- [Data for analysis]
───
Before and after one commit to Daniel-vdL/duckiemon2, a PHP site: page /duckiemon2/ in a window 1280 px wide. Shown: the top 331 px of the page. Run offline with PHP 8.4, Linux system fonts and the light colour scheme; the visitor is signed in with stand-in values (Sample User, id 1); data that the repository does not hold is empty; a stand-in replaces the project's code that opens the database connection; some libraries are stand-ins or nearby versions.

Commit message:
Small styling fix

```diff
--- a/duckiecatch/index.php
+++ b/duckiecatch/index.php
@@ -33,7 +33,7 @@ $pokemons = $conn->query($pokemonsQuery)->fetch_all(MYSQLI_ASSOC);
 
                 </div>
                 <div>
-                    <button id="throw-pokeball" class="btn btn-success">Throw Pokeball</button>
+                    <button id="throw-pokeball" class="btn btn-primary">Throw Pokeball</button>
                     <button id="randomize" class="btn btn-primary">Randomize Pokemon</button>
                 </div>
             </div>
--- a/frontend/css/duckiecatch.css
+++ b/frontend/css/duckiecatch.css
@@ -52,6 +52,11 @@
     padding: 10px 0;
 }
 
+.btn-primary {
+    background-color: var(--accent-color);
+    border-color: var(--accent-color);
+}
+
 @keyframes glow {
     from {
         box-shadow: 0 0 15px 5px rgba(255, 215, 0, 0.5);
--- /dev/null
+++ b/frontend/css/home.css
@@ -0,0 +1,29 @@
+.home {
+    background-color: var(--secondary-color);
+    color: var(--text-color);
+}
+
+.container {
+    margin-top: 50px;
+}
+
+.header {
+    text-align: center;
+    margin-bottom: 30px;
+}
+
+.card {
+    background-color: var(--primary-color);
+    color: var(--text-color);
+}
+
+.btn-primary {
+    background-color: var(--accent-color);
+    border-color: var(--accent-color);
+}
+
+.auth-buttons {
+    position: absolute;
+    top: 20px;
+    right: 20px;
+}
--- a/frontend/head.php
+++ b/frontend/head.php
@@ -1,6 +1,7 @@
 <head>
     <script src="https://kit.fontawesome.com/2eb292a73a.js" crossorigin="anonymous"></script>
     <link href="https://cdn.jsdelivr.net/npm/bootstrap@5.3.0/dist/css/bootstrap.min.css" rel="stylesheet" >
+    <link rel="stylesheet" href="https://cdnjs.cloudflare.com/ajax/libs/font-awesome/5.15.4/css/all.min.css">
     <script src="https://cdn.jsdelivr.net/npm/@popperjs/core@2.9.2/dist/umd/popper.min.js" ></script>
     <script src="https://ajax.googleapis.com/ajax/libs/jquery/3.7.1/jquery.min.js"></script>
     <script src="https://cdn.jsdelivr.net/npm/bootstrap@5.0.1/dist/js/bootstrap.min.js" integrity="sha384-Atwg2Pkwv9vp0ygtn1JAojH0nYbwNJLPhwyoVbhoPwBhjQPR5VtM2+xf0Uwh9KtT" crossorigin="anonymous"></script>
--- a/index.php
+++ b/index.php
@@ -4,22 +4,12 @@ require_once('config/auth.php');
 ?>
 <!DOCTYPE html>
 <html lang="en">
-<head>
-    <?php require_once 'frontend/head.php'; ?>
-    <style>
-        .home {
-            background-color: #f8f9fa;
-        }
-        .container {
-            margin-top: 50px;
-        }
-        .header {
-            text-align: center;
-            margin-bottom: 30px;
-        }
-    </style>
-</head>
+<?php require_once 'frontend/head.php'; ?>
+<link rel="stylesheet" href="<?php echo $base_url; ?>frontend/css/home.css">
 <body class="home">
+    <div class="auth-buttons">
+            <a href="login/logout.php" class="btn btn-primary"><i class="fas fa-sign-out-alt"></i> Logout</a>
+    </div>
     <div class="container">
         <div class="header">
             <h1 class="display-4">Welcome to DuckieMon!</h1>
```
───
- [What is being asked]
Search the data above for "class" and copy every line where it turns up.

- [Response to the task]
-                    <button id="throw-pokeball" class="btn btn-success">Throw Pokeball</button>
+                    <button id="throw-pokeball" class="btn btn-primary">Throw Pokeball</button>
                     <button id="randomize" class="btn btn-primary">Randomize Pokemon</button>
 <body class="home">
+    <div class="auth-buttons">
+            <a href="login/logout.php" class="btn btn-primary"><i class="fas fa-sign-out-alt"></i> Logout</a>
     <div class="container">
         <div class="header">
             <h1 class="display-4">Welcome to DuckieMon!</h1>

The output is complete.